“It was their time. They’re just playing really well. And you have to give them all the credit. Typically in a seven-game series, the better team wins. Coming into it, I thought we had the best team. I felt that way and obviously I’m a little bit biased, standing in this room feeling that we had a great opportunity. And that team just … it was their time.”

Maurice said he doesn’t believe his team “ran out of gas,” even if it may have looked that way at times.

“We lost some sharpness. When you look at the second half of our last two games, especially, we were driving as hard as we could. So there was fuel in the tank. There was a hard and heavy push and it was right. The compete was as good in this series, certainly in pieces of the game, as it’s been all year,” said Maurice. “But a lot of the plays did not come off our stick the way they had prior to it, and it wasn’t a matter of tightness. Our hands felt it. Your brain goes a little slower, it gets off your stick a little quicker, your reads are a little slower. But the will was still there.”

The will might have been, but they couldn’t find a way to beat Marc-Andre Fleury with any regularity. The three-time Cup winner finished Sunday’s game with 31 saves and stopped 151 of the 161 shots he faced in this series, for a .938 save percentage.

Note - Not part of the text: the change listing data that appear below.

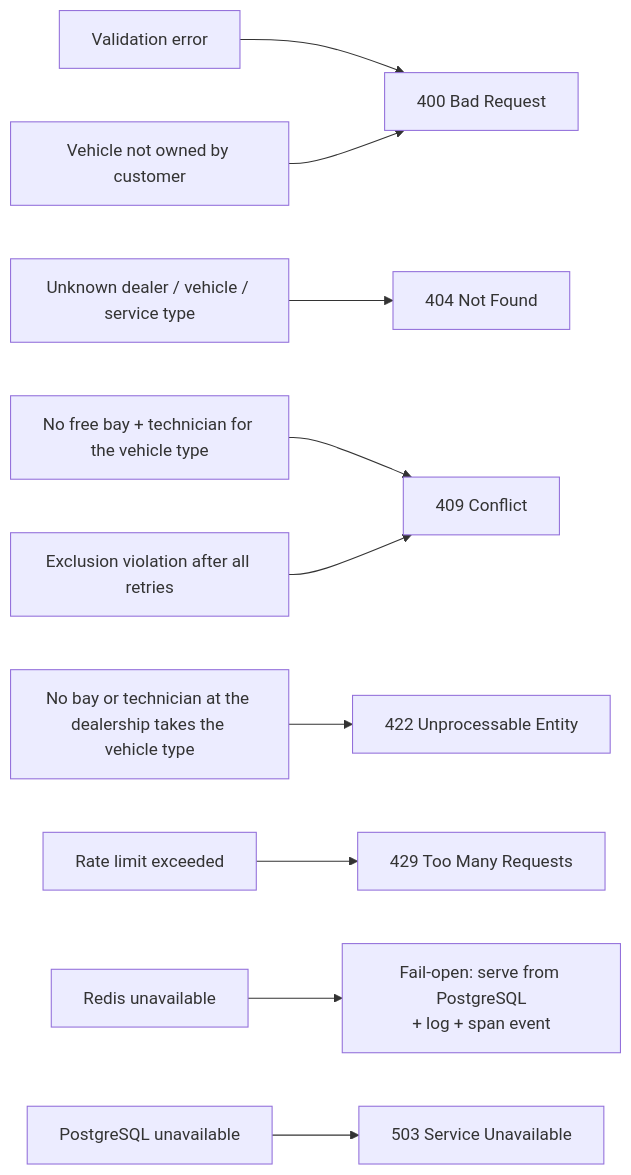
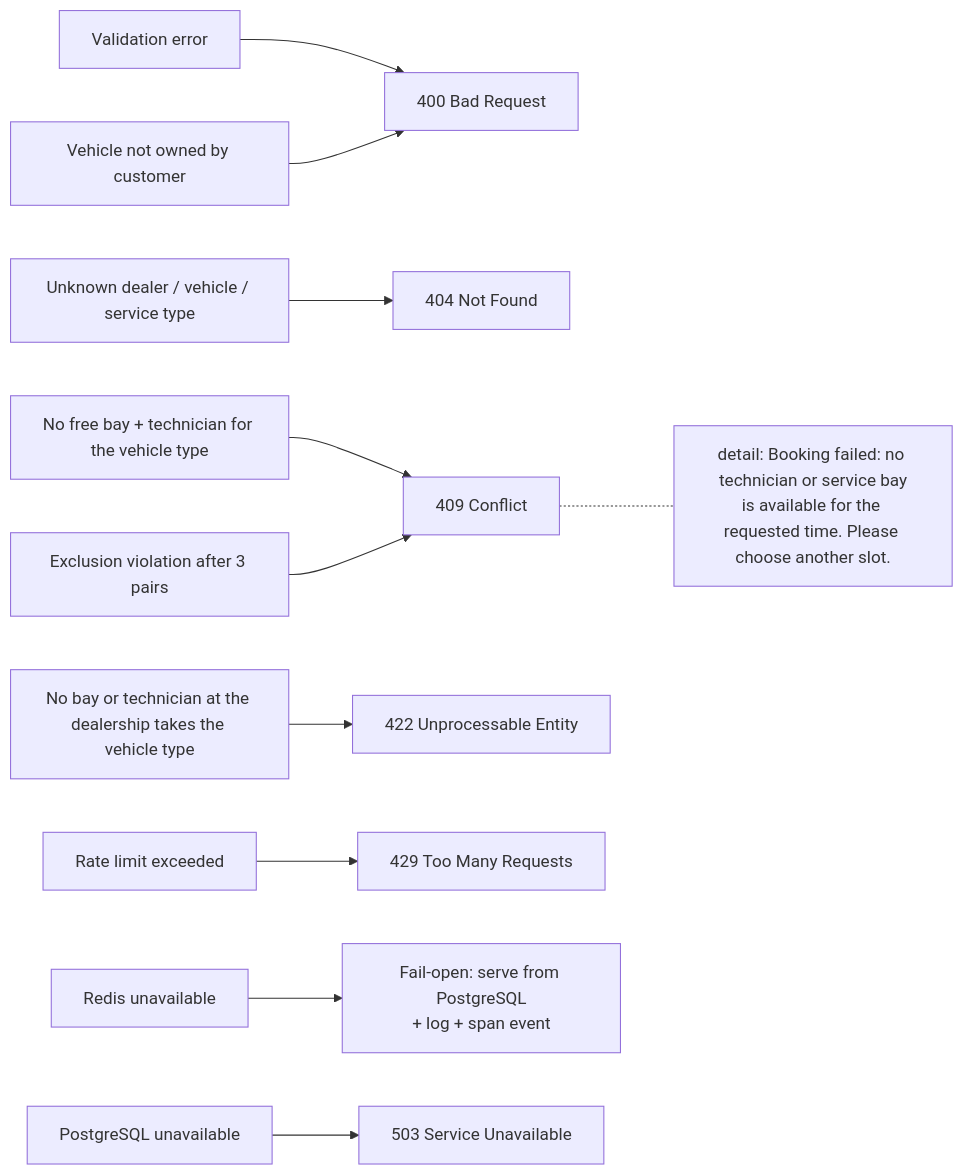
Before and after one commit to Rubynam/keyloop: the diagram in docs/diagrams/dld/11-error-handling.mermaid, drawn with Mermaid. The commit also changed 42 other files, not shown here.

First line of the commit message:
feat: close scaffolding with Spec04 (outbox retry schema, relay worker skeleton, Testcontainers)

```diff
--- a/docs/diagrams/dld/11-error-handling.mermaid
+++ b/docs/diagrams/dld/11-error-handling.mermaid
@@ -1,10 +1,11 @@
 flowchart LR
     E1["Validation error"] --> H1["400 Bad Request"]
     E2["Unknown dealer / vehicle / service type"] --> H2["404 Not Found"]
     E3["Vehicle not owned by customer"] --> H1
     E4["No free bay + technician for the vehicle type"] --> H3["409 Conflict"]
     E9["No bay or technician at the dealership takes the vehicle type"] --> H7["422 Unprocessable Entity"]
-    E5["Exclusion violation after all retries"] --> H3
+    E5["Exclusion violation after 3 pairs"] --> H3
+    H3 -.- M3["detail: Booking failed: no technician or service bay<br/>is available for the requested time. Please choose another slot."]
     E6["Rate limit exceeded"] --> H4["429 Too Many Requests"]
     E7["Redis unavailable"] --> H5["Fail-open: serve from PostgreSQL<br/>+ log + span event"]
     E8["PostgreSQL unavailable"] --> H6["503 Service Unavailable"]
```
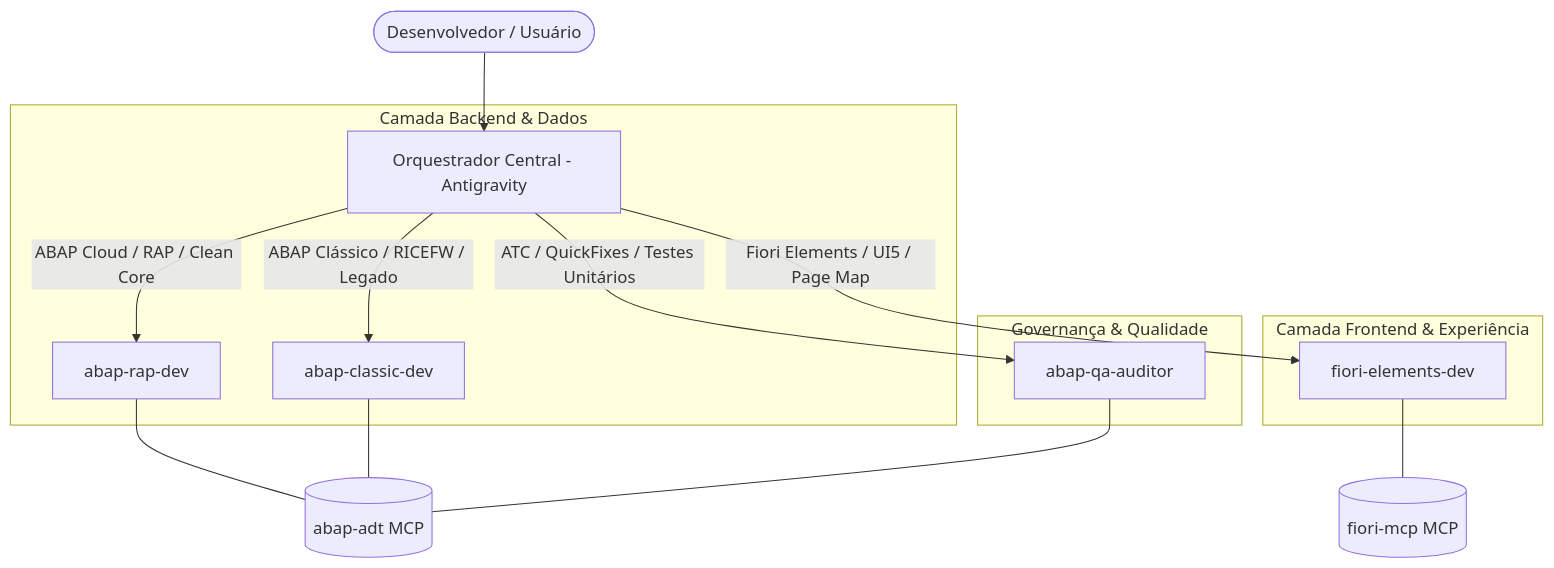
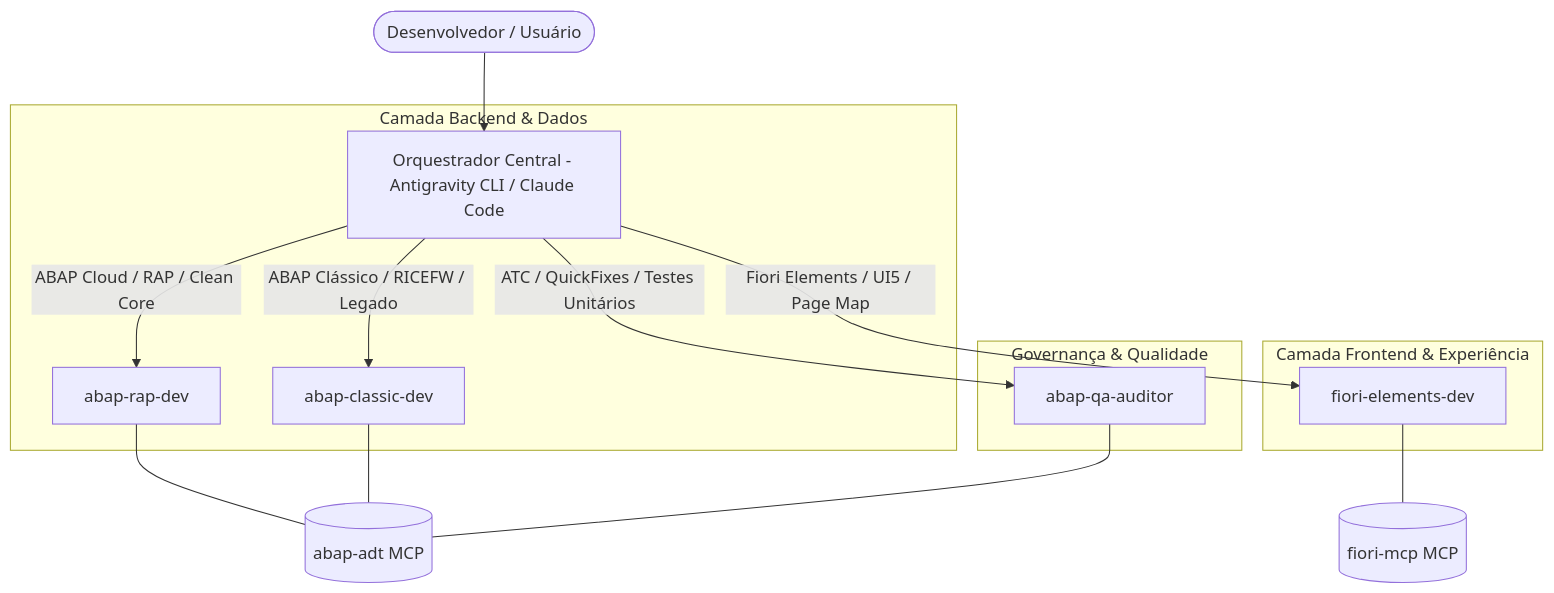
The diagram in README.md (josevictormartinsdasilva/abap-full-stack-sample), drawn with Mermaid before and after one commit.

Commit message:
Ajustando README.md

````diff
--- a/README.md
+++ b/README.md
@@ -11,22 +11,22 @@
 ```mermaid
 flowchart TD
-    User([Desenvolvedor / Usuário]) --> Lead[Orquestrador Central - Antigravity]
+    User([Desenvolvedor / Usuário]) --> Lead[Orquestrador Central - Antigravity CLI / Claude Code]
 
     subgraph Backend_Layer["Camada Backend & Dados"]
         Lead -->|ABAP Cloud / RAP / Clean Core| RAP["abap-rap-dev"]
         Lead -->|ABAP Clássico / RICEFW / Legado| Classic["abap-classic-dev"]
     end
 
     subgraph Frontend_Layer["Camada Frontend & Experiência"]
         Lead -->|Fiori Elements / UI5 / Page Map| Fiori["fiori-elements-dev"]
     end
 
     subgraph Quality_Layer["Governança & Qualidade"]
         Lead -->|ATC / QuickFixes / Testes Unitários| QA["abap-qa-auditor"]
     end
 
     RAP --- ADT_MCP[(abap-adt MCP)]
     Classic --- ADT_MCP
     Fiori --- FIORI_MCP[(fiori-mcp MCP)]
     QA --- ADT_MCP
 ```
````
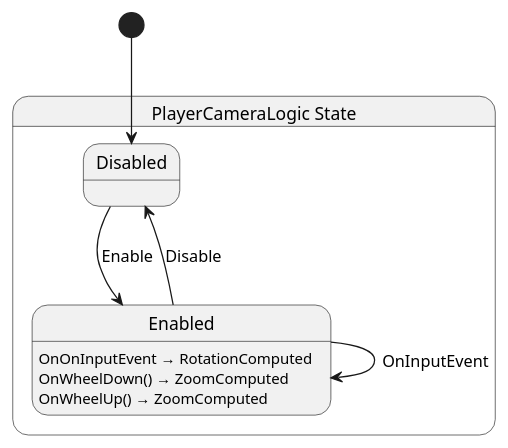
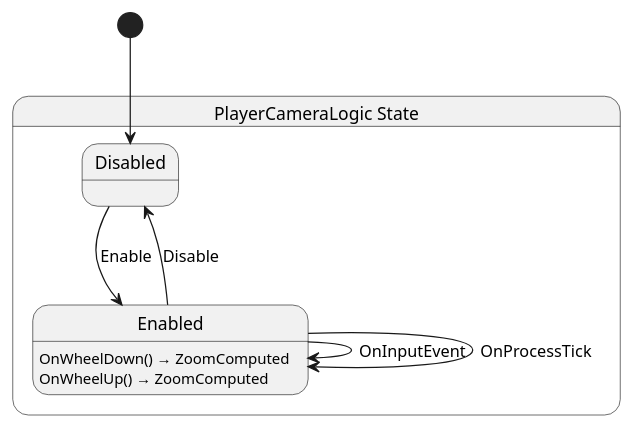
Before and after one commit to SkyValor/rescue-drone: the diagram in Scripts/Drone/PlayerCamera/State/PlayerCameraLogic.g.puml, drawn with PlantUML. The commit also changed 9 other files, not shown here.

Commit message:
Continuation of PlayerCameraLogic and the functionality of having it run as the main player camera. WIP.

```diff
--- a/Scripts/Drone/PlayerCamera/State/PlayerCameraLogic.g.puml
+++ b/Scripts/Drone/PlayerCamera/State/PlayerCameraLogic.g.puml
@@ -1,16 +1,16 @@
 @startuml PlayerCameraLogic
 state "PlayerCameraLogic State" as RescueDrone_PlayerCameraLogic_State {
   state "Disabled" as RescueDrone_PlayerCameraLogic_State_Disabled
   state "Enabled" as RescueDrone_PlayerCameraLogic_State_Enabled
 }
 
 RescueDrone_PlayerCameraLogic_State_Disabled --> RescueDrone_PlayerCameraLogic_State_Enabled : Enable
 RescueDrone_PlayerCameraLogic_State_Enabled --> RescueDrone_PlayerCameraLogic_State_Disabled : Disable
 RescueDrone_PlayerCameraLogic_State_Enabled --> RescueDrone_PlayerCameraLogic_State_Enabled : OnInputEvent
+RescueDrone_PlayerCameraLogic_State_Enabled --> RescueDrone_PlayerCameraLogic_State_Enabled : OnProcessTick
 
-RescueDrone_PlayerCameraLogic_State_Enabled : OnOnInputEvent → RotationComputed
 RescueDrone_PlayerCameraLogic_State_Enabled : OnWheelDown() → ZoomComputed
 RescueDrone_PlayerCameraLogic_State_Enabled : OnWheelUp() → ZoomComputed
 
 [*] --> RescueDrone_PlayerCameraLogic_State_Disabled
 @enduml
```
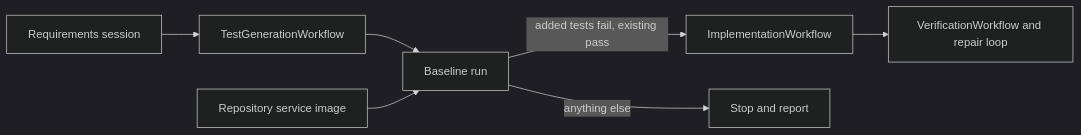
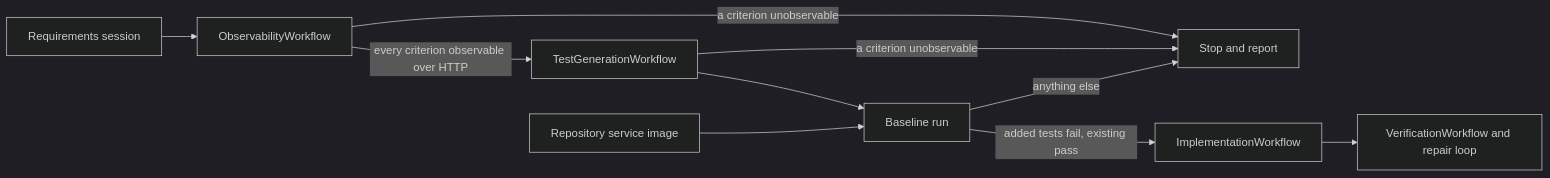
One commit to zikasak/temporal-SDLC changed the third of 4 diagrams in docs/service-implementation.md. Above: the diagram before and after it, drawn with Mermaid (dark theme). The commit also changed other lines of this file and 22 other files, not shown here.

First line of the commit message:
Route change criteria to observable test suites

````diff
--- a/docs/service-implementation.md
+++ b/docs/service-implementation.md
@@ -467,9 +469,12 @@
 ```mermaid
 flowchart LR
-    brief[Requirements session] --> tests[TestGenerationWorkflow]
+    brief[Requirements session] --> routing[ObservabilityWorkflow]
+    routing -- every criterion observable over HTTP --> tests[TestGenerationWorkflow]
+    routing -- a criterion unobservable --> stop
+    tests -- a criterion unobservable --> stop
     tests --> baseline[Baseline run]
     repository[Repository service image] --> baseline
     baseline -- added tests fail, existing pass --> fix[ImplementationWorkflow]
     baseline -- anything else --> stop[Stop and report]
     fix --> verification[VerificationWorkflow and repair loop]
 ```
````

“They had the best goalie in the league right now. He stood on his head. He made a lot of big saves. Their D played solid, played solid in their D zone. And obviously it was the difference,” said Scheifele.

“Their goaltender was extraordinary. There were numerous times the puck was in spots where it looked like it was in the net or going in the net. And he’s playing lights out right now,” added Wheeler.

Hellebuyck finished the game with 30 saves and an overall .906 save percentage.

“It’s hard for me to depict it. I thought we were the better team. But they’re walking away with a 4-1 (win). I don’t know. I don’t know,” Hellebuyck said. “I still think we did things right, got our chances. Luck was on their side, definitely. I’ve never seen anything like it. Even their goals (Sunday) were two tips. I don’t know. It’s tough to swallow.”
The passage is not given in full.